I can’t explain airline pricing but I do know some plane tickets can be cheaper depending on where you buy them or, even better, where you appear to buy them from.
This is all about leveraging foreign currencies and points-of-sale to your advantage.
For reasons I never quite understood, every time I tried to book a domestic flight in another country, the prices were always exorbitant. But, say, once I was in Bangkok, that same flight that was once $300 would fall to $30 almost inexplicably.
This phenomenon is because a ticket’s point-of-sale—the place where a retail transaction is completed—can affect the price of any flight with an international component.
Most people don’t know there is a simple trick for “changing” this to get a cheaper flight on an airline’s website; it’s how I managed to pay $371 for a flight from New York to Colombia instead of $500+. Though it can be used for normal international flights, it often works best when you’re buying domestic flights in another country. (Point in case: A Chilean friend once told me Easter Island flights were much cheaper to buy in Santiago instead of abroad.)
To demonstrate how this scheme works, we ran a one-way search from Cartagena to Bogotá—two cities in Colombia—for June 17 on Google ITA, Kayak and Skyscanner. To keep things simple, I’ll ignore a VivaColombia flight that Skyscanner found because Google ITA and Kayak do not include smaller airlines in their searches. Instead, we’ll be comparing two large airlines that fly this route, LAN Airlines and Avianca.
Unsurprisingly, Kayak takes a U.S.-centric approach. Going the path of least resistance, a Kayak search shows that the cheapest flight on LAN is $116 and the cheapest flight on Avianca is $137. If we run this exact search in Google ITA with New York City as the point-of-sale, we see those exact numbers. Skyscanner returns similar results: the cheapest flight on LAN is $114 and on Avianca it is $136
Though Skyscanner actually has the best prices, let’s not stop there. Instead of using an American city as the point-of-sale, let’s use Colombia as the point-of-sale, something that can only be searched for in Google ITA. You actually don’t have to tweak a thing because the departure city is usually set as the default for this option — that said, it’s possible to change this to any place in the world you want. The main difference is we’ll get the price in Colombian pesos and that’s *exactly* what we want.
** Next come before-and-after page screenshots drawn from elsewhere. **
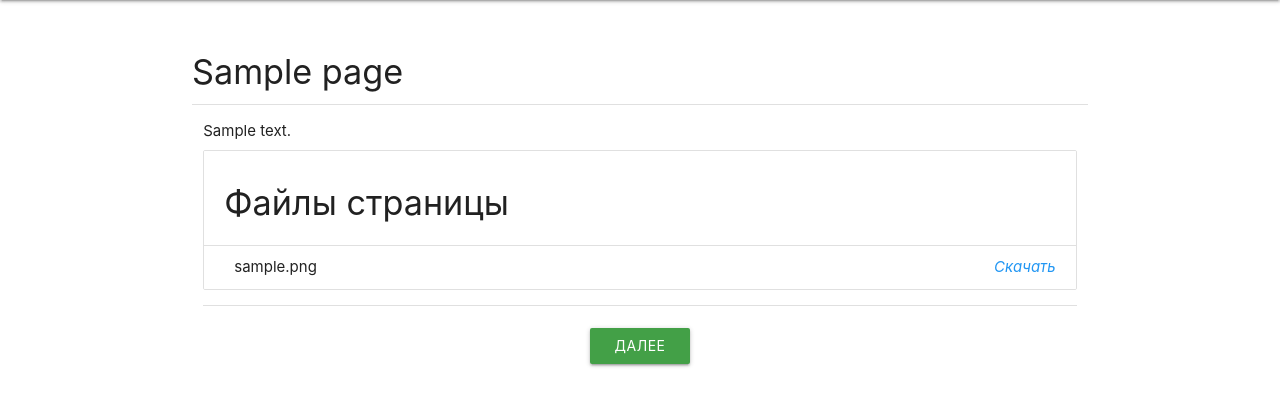
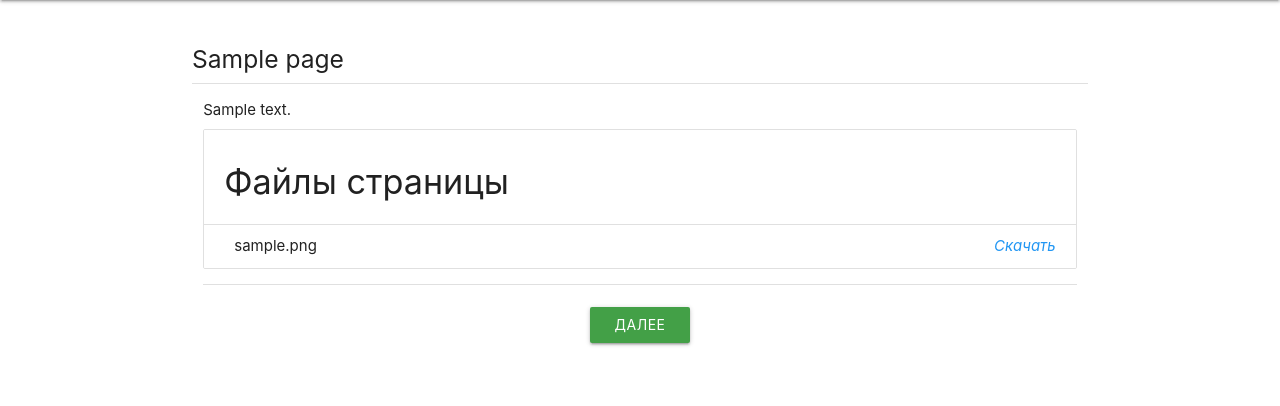
Before and after one commit to aslbnv/educon, a Django app: page /courses/00000000-0000-0000-0000-000000000001/modules/1/pages/1 in a window 1280 px wide. Shown: the part 64-470 px from the top of the page. Run offline with Django 3.2, Linux system fonts and the light colour scheme; tables that the repository leaves empty hold one stand-in row (values such as "Sample post"); parts of the project's set-up code (start-up, migrations or seed data) failed here and were passed over; some libraries are stand-ins or nearby versions.

Commit message:
improve headers

```diff
--- a/education_portal/education_portal/templates/page/page.html
+++ b/education_portal/education_portal/templates/page/page.html
@@ -3,7 +3,7 @@
 
 {% block content %}
 <div class="section ">
-    <h4>{{ page.title }}</h4>
+    <h5>{{ page.title }}</h5>
     <div class="divider"></div>
 </div>
 
--- a/education_portal/education_portal/templates/quiz/newquestion.html
+++ b/education_portal/education_portal/templates/quiz/newquestion.html
@@ -6,7 +6,7 @@
     <div class="col s12">
         <form method="post" enctype="multipart/form-data" action="" role="form">
             {% csrf_token %}
-            <h4 class="title is-3">Добавить вопрос</h4>
+            <h5>Добавить вопрос</h5>
 
             <div class="input-field col s12">
                 <p class="left" style="margin: 0;">Вопрос</p>
```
In this new search, the cheapest flight on Avianca is 116,280 COP and the cheapest flight on LAN is 173,820 COP. That of course means a lot of mumbo jumbo to most people, so let’s convert that over to U.S. dollars. The same Avianca flight now approximates to $61.59 while the LAN flight is $91.96. In short, you’d be saving $22.04 on the LAN flight and $74.41 on the Avianca flight by simply paying in a different currency. The price difference between the cheapest flight in both the U.S. and Colombia search is $54.41. That’s how much you’ll end up saving just by comparing the flights in different currencies.
Now the real problem is that we’ve got to find a place to buy this ticket in pesos since Google ITA won’t tell us where to go for that. I head directly to the Avianca website, which brings us to the U.S. price—about $137—for the flight. That’s not what I want though. I start again, but this time I click on the upper right-hand corner and select Colombia as my country and English as my language. (Other airlines may not always offer the ability to keep using the site in English. How good is your Spanish?) It’s not using the same thing as a VPN, but this mimics the idea that you are buying from a different location other than the U.S.
I search again. Sometimes I’m not always able to get the same exact fare I see in Google ITA, but I almost always manage to get something cheaper than what Kayak calculated for me. In this case, the cheapest flight available is 136,000 COP or $72.14, a bit more than what I was told but still less than Kayak’s price. To save the most money, make sure you pay in a credit card that doesn’t charge foreign transaction fees. In total, I manage to get a flight about $43.86 cheaper than what any U.S. site quoted me.
Even if you don’t have a travel-friendly credit card, it still might be worth it to pay the fees just to pay in pesos. In this case, the standard foreign transaction fee 3% surcharge would only cost you an extra $2.16 to book the flight. The exact percentage will vary depending on the terms of the card issuer, but in short, you still come out ahead.
With a little adjustment, this trick can also be used for purchasing international flights. The most obvious points-of-sales to check for generally include the destination country and the country where the airline is based in. I mean, you can also go ahead and check for every single country out there, but that’s real dedication that even I don’t have time for.
Though most of the time it works out that I get some sort of discount—which can range from a few dollars to over a hundred dollars—by leveraging foreign currencies against each other, it doesn’t always work all the time. Sometimes, in fact, the cheapest airfare is the most straightforward fare you’ll find. But hey, just so you know.